┌─ Information given

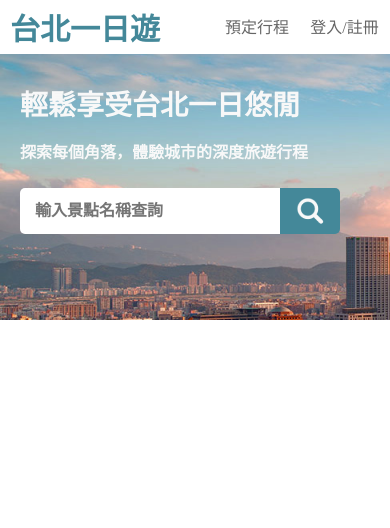
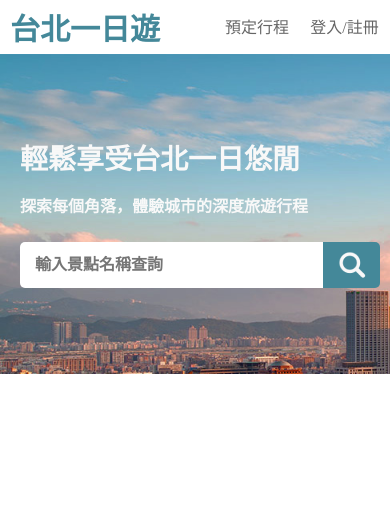
Before and after one commit to SaraChen1020/Taipei-day-trip-website, a Flask app: page / in a window 390 px wide. Shown: the top 528 px of the page. Run offline with Flask 2, Linux system fonts and the light colour scheme.

Commit message:
style: css名稱修正

```diff
--- a/static/index.css
+++ b/static/index.css
@@ -69,7 +69,7 @@ input {
   width: 71px;
 }
 
-.space {
+.white-area {
   width: 100%;
   height: 54px;
 }
@@ -318,7 +318,7 @@ input {
 
 @media (max-width: 600px) {
   .search {
-    width: 230px;
+    width: 80%;
   }
 
   .categories {
```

└─

Restate it all word for word: every record, no pictures.

** Response **
Before and after one commit to SaraChen1020/Taipei-day-trip-website, a Flask app: page / in a window 390 px wide. Shown: the top 528 px of the page. Run offline with Flask 2, Linux system fonts and the light colour scheme.

Commit message:
style: css名稱修正

```diff
--- a/static/index.css
+++ b/static/index.css
@@ -69,7 +69,7 @@ input {
   width: 71px;
 }
 
-.space {
+.white-area {
   width: 100%;
   height: 54px;
 }
@@ -318,7 +318,7 @@ input {
 
 @media (max-width: 600px) {
   .search {
-    width: 230px;
+    width: 80%;
   }
 
   .categories {
```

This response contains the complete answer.